It appears to be difficult to isolate how much of those benefits accrue from cellular organization itself; among many case studies researched for this article few include attempts at isolating the benefits. One exception is the contention, at Steward, Inc. (Chattanooga, Tenn.), producing nickel zinc ferrite parts for electromagnetic interference suppression. According to case study authors, cells resulted in reductions of cycle time from 14 to 2 days, work-in-process inventories by 80 percent, finished inventories by 60 percent, lateness by 96 percent, and space by 56 percent.

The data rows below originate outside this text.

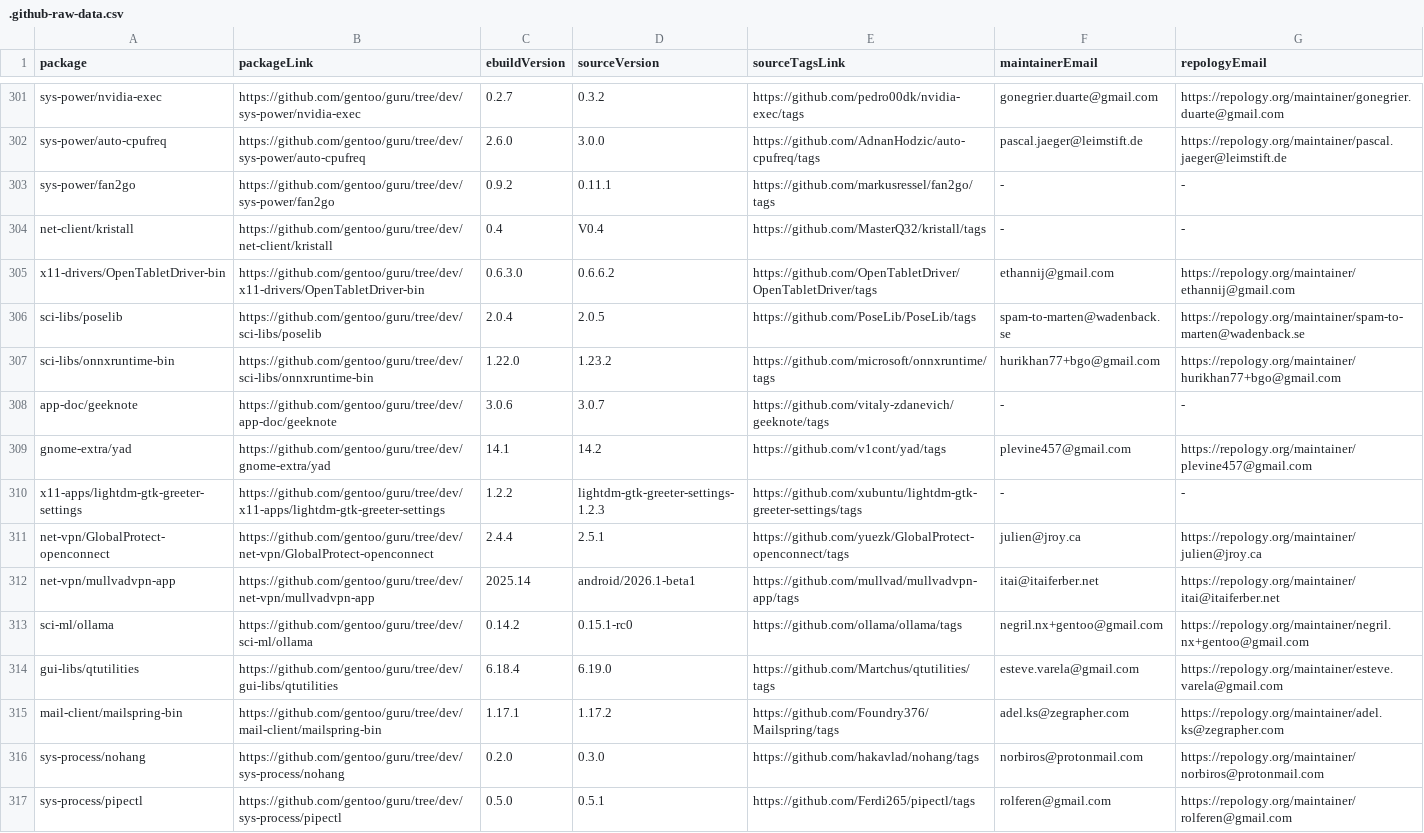
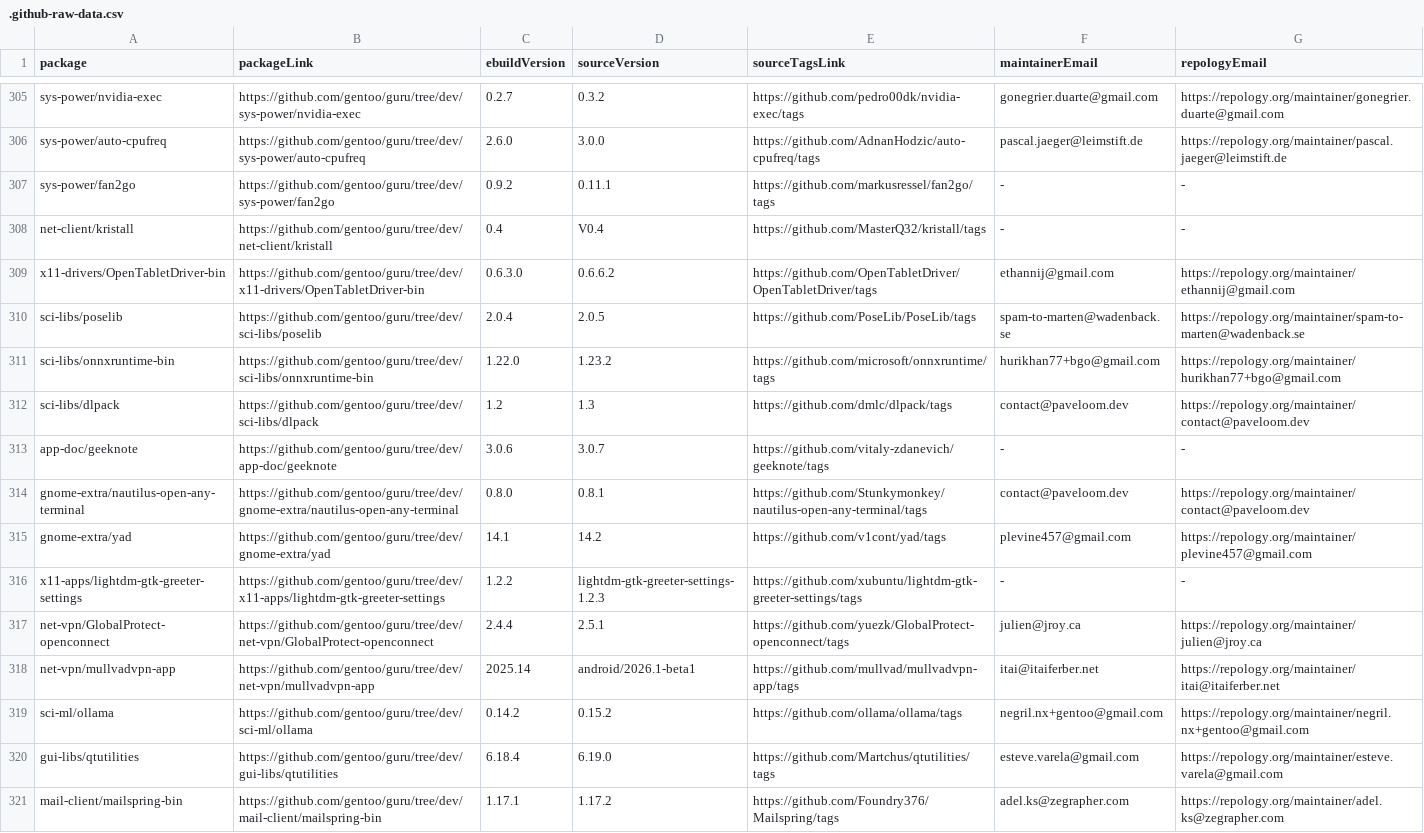
Before and after one commit to LinuxUserGD/gentoo-hit-list, a CSV file: .github-raw-data.csv, drawn as a sheet; only a part is shown, gaps mark what is left out; the shorter side is filled out with more unchanged rows; the diff covers the shown part only.

```diff
--- a/.github-raw-data.csv
+++ b/.github-raw-data.csv
@@ -307,3 +311,5 @@ sci-libs/poselib,https://github.com/gentoo/guru/tree/dev/sci-libs/poselib,2.0.4,
 sci-libs/onnxruntime-bin,https://github.com/gentoo/guru/tree/dev/sci-libs/onnxruntime-bin,1.22.0,1.23.2,https://github.com/microsoft/onnxruntime/tags,hurikhan77+bgo@gmail.com,https://repology.org/maintainer/hurikhan77+bgo@gmail.com
+sci-libs/dlpack,https://github.com/gentoo/guru/tree/dev/sci-libs/dlpack,1.2,1.3,https://github.com/dmlc/dlpack/tags,contact@paveloom.dev,https://repology.org/maintainer/contact@paveloom.dev
 app-doc/geeknote,https://github.com/gentoo/guru/tree/dev/app-doc/geeknote,3.0.6,3.0.7,https://github.com/vitaly-zdanevich/geeknote/tags,-,-
+gnome-extra/nautilus-open-any-terminal,https://github.com/gentoo/guru/tree/dev/gnome-extra/nautilus-open-any-terminal,0.8.0,0.8.1,https://github.com/Stunkymonkey/nautilus-open-any-terminal/tags,contact@paveloom.dev,https://repology.org/maintainer/contact@paveloom.dev
 gnome-extra/yad,https://github.com/gentoo/guru/tree/dev/gnome-extra/yad,14.1,14.2,https://github.com/v1cont/yad/tags,plevine457@gmail.com,https://repology.org/maintainer/plevine457@gmail.com
@@ -312,3 +318,3 @@ net-vpn/GlobalProtect-openconnect,https://github.com/gentoo/guru/tree/dev/net-vp
 net-vpn/mullvadvpn-app,https://github.com/gentoo/guru/tree/dev/net-vpn/mullvadvpn-app,2025.14,android/2026.1-beta1,https://github.com/mullvad/mullvadvpn-app/tags,itai@itaiferber.net,https://repology.org/maintainer/itai@itaiferber.net
-sci-ml/ollama,https://github.com/gentoo/guru/tree/dev/sci-ml/ollama,0.14.2,0.15.1-rc0,https://github.com/ollama/ollama/tags,negril.nx+gentoo@gmail.com,https://repology.org/maintainer/negril.nx+gentoo@gmail.com
+sci-ml/ollama,https://github.com/gentoo/guru/tree/dev/sci-ml/ollama,0.14.2,0.15.2,https://github.com/ollama/ollama/tags,negril.nx+gentoo@gmail.com,https://repology.org/maintainer/negril.nx+gentoo@gmail.com
 gui-libs/qtutilities,https://github.com/gentoo/guru/tree/dev/gui-libs/qtutilities,6.18.4,6.19.0,https://github.com/Martchus/qtutilities/tags,esteve.varela@gmail.com,https://repology.org/maintainer/esteve.varela@gmail.com
```
Also changed, not shown: 9 added rows, 4 removed rows and 31 edited cells elsewhere in this file, 1 other file.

Another cellular case study includes quantitative estimates of the extent to which cells contributed to overall benefits. At Hughes Ground Systems Group (Fullerton, Calif.), producing circuit cards for defense equipment, the first cell, which began as a pilot project with 15 volunteers, was launched in 1987. One month later a second cell began, and by 1992 all production employees, numbering about 150, had been integrated into seven cells. Prior to cells, circuit card cycle time, from kit release to shipment to the customer, had been 38 weeks. After the cells had taken over the full production sequence (mechanical assembly, wave solder, thermal cycle, and conformal coat), cycle time had fallen to 30.5 weeks, of which production manager John Reiss attributed 20 weeks to use of a “WIP chart system” by the cell teams and the other 10.5 weeks to the cellular organization itself. Later, when it seemed that the cells were overly large and cumbersome, cell sizes were shrunk by two-thirds, resulting in “micro cells” that cut cycle time by another 1.5 weeks. Finally, by adopting certain other improvements, cycle times had decreased to four weeks. Other improvements included reducing work-in-process inventory from 6 or 7 days to one day and percent defective from 0.04 to 0.01 Switching from a functional (job-shop) layout to cells often costs has a minus net cost, inasmuch as the cell reduces costs of transport, work-in-process and finished inventory, transactions, and rework. When large, heavy, expensive pieces of equipment (sometimes called “monuments” in lean lingo) must be moved, however, the initial costs can be high to the point where cells are not feasible.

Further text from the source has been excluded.